- _Work to complete_:
Wherever "stats" shows up in the records below, copy the whole line.

================================

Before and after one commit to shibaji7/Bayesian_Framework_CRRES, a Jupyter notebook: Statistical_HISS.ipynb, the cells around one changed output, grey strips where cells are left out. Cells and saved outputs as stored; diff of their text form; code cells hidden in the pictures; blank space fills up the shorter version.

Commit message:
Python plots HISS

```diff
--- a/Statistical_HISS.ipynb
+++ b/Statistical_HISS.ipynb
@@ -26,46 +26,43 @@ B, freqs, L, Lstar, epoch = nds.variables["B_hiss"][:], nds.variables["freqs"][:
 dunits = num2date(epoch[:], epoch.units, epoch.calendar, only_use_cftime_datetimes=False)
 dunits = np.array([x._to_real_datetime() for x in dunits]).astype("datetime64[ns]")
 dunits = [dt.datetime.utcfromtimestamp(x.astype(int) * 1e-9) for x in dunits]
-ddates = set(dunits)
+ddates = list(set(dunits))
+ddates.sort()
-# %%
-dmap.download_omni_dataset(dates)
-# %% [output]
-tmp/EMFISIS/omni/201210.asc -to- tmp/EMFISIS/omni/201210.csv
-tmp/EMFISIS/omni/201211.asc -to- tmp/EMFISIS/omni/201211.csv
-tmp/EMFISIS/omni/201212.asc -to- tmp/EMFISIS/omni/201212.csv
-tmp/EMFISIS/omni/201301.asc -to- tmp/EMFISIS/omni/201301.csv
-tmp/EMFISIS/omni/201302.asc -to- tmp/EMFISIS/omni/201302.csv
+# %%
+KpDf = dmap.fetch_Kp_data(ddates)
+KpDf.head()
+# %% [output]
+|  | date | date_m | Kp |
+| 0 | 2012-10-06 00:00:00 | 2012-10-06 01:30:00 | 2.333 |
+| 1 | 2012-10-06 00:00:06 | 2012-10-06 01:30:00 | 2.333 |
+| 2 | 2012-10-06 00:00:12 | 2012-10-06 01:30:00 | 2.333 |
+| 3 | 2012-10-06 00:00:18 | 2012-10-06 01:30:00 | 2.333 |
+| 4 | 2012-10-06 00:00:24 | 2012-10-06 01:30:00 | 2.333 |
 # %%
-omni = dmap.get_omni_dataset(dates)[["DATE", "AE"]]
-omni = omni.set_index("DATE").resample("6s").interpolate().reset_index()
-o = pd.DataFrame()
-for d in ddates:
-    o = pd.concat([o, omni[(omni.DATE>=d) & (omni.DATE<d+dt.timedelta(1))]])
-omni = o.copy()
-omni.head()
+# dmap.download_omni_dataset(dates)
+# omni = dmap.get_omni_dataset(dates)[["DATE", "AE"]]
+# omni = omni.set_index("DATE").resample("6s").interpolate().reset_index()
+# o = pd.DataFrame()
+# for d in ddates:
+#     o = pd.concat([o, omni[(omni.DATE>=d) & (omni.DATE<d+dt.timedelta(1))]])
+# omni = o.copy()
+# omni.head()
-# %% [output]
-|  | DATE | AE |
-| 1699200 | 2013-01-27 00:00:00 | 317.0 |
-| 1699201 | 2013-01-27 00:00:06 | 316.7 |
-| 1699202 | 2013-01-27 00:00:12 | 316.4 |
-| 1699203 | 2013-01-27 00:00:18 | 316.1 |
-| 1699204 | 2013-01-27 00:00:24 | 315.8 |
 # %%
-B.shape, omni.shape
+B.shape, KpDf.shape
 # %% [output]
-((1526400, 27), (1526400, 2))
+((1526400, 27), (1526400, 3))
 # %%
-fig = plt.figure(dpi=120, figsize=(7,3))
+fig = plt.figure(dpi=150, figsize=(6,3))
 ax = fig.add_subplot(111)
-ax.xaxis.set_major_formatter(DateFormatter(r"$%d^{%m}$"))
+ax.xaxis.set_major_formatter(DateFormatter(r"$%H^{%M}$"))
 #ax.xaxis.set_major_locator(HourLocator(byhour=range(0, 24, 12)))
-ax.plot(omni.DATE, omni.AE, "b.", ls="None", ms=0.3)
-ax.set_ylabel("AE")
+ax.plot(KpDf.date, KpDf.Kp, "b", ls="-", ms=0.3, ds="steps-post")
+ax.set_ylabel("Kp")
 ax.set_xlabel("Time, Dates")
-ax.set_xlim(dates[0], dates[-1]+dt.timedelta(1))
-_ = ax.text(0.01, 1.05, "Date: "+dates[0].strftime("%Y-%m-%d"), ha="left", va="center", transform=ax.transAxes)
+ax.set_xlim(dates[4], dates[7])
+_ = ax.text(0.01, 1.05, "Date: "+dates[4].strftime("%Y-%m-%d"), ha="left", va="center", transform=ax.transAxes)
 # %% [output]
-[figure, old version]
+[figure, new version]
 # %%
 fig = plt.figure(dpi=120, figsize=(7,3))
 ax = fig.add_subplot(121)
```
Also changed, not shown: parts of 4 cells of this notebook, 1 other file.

================================

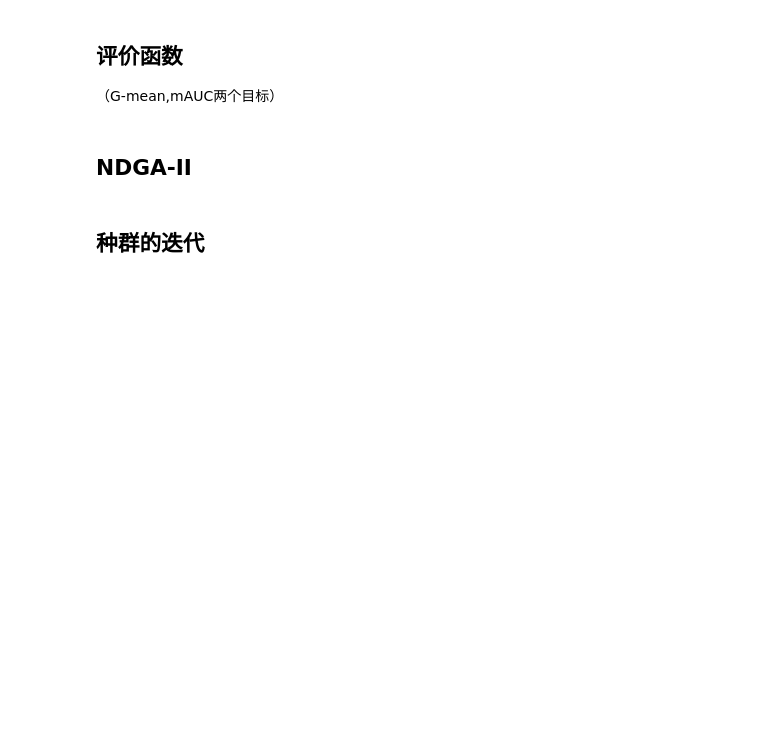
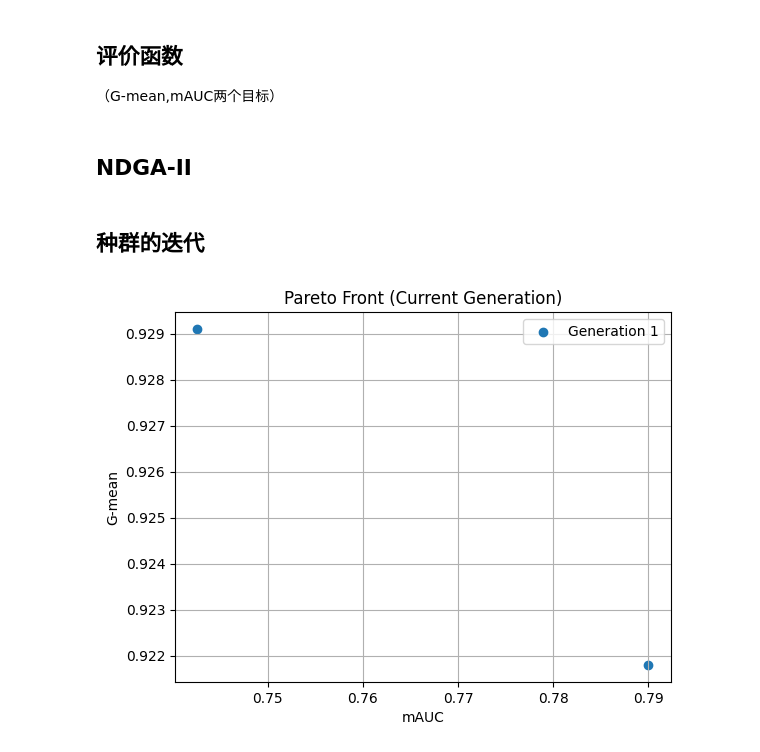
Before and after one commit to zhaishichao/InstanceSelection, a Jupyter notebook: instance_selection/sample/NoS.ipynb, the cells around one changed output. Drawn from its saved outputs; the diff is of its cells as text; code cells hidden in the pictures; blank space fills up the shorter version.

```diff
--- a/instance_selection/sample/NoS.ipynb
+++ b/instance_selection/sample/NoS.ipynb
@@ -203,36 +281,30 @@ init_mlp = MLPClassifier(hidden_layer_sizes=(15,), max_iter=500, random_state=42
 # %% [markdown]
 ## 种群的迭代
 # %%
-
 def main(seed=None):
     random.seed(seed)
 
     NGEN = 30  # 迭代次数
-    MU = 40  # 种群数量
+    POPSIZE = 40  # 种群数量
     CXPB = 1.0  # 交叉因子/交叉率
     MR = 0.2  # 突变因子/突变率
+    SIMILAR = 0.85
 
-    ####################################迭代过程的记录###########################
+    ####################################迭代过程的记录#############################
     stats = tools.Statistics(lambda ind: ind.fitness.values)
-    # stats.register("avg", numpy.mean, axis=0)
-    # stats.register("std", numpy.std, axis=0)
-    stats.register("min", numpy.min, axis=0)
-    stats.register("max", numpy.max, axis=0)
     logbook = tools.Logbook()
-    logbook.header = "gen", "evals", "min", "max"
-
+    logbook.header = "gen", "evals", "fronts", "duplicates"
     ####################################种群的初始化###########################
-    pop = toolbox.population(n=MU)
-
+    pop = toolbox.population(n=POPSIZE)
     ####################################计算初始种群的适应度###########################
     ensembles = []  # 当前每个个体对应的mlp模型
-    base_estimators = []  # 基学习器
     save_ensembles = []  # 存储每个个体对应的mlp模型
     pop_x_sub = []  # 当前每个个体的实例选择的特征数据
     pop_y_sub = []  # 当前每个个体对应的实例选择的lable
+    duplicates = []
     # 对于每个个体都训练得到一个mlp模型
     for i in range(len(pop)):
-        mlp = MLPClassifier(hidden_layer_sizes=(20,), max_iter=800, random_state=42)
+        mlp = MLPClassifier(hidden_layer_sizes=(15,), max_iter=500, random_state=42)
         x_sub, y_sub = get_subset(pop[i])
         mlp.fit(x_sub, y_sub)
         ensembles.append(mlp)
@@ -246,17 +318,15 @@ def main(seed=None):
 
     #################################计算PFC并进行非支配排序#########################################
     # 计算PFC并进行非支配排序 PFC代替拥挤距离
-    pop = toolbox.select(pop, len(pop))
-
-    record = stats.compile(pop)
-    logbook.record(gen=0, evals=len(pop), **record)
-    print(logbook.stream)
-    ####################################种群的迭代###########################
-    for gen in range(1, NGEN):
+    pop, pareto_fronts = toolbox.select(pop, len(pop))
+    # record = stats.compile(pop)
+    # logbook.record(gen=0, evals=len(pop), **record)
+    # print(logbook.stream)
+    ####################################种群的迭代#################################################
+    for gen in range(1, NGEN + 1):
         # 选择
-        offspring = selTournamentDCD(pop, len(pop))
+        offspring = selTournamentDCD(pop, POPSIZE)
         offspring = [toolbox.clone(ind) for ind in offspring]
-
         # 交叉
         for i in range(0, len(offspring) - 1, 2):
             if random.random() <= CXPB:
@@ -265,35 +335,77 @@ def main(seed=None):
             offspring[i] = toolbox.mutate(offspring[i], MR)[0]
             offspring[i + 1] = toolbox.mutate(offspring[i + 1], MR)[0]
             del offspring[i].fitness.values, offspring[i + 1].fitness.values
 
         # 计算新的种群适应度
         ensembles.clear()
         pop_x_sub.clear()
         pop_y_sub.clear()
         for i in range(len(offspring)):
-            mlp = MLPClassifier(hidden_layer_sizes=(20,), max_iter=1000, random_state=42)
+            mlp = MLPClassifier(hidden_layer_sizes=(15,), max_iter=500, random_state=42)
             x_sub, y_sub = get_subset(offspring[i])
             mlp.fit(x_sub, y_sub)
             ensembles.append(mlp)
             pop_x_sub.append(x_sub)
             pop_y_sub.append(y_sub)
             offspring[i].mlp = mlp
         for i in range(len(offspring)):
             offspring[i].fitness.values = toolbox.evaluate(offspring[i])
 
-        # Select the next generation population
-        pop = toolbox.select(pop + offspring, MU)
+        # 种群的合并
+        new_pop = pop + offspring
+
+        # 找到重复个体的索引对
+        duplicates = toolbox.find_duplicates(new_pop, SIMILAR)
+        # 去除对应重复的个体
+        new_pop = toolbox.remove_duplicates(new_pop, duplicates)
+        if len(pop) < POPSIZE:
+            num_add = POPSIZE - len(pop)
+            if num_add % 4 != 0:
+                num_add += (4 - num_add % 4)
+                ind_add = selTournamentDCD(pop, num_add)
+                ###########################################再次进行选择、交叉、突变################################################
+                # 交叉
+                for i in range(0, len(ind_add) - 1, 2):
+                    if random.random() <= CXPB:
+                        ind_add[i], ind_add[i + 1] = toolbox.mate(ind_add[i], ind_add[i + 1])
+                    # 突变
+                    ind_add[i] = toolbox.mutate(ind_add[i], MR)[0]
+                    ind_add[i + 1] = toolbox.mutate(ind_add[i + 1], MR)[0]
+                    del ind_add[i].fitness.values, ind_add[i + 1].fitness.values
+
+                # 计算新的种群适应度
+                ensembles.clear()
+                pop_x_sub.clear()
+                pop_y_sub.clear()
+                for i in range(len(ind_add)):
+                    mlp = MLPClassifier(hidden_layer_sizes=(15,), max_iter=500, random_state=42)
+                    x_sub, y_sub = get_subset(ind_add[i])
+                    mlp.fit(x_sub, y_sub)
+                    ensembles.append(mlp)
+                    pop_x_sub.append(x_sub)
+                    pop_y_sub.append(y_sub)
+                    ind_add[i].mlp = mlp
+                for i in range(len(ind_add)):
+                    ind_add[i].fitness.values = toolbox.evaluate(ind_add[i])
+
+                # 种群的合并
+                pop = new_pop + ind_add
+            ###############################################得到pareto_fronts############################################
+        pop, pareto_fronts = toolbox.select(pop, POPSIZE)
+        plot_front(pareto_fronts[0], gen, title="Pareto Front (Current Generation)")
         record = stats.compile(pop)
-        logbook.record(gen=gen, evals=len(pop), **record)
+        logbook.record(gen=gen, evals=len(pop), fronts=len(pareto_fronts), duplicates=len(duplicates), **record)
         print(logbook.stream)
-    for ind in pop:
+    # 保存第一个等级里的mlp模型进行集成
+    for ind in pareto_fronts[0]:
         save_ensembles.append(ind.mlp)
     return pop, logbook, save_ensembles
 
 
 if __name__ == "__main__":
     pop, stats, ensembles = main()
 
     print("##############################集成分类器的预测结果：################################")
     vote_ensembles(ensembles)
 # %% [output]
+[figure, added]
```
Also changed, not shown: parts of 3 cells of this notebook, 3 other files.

================================

- _Response for this exercise_:
     stats = tools.Statistics(lambda ind: ind.fitness.values)
-    # stats.register("avg", numpy.mean, axis=0)
-    # stats.register("std", numpy.std, axis=0)
-    stats.register("min", numpy.min, axis=0)
-    stats.register("max", numpy.max, axis=0)
-    record = stats.compile(pop)
+    # record = stats.compile(pop)
         record = stats.compile(pop)
     pop, stats, ensembles = main()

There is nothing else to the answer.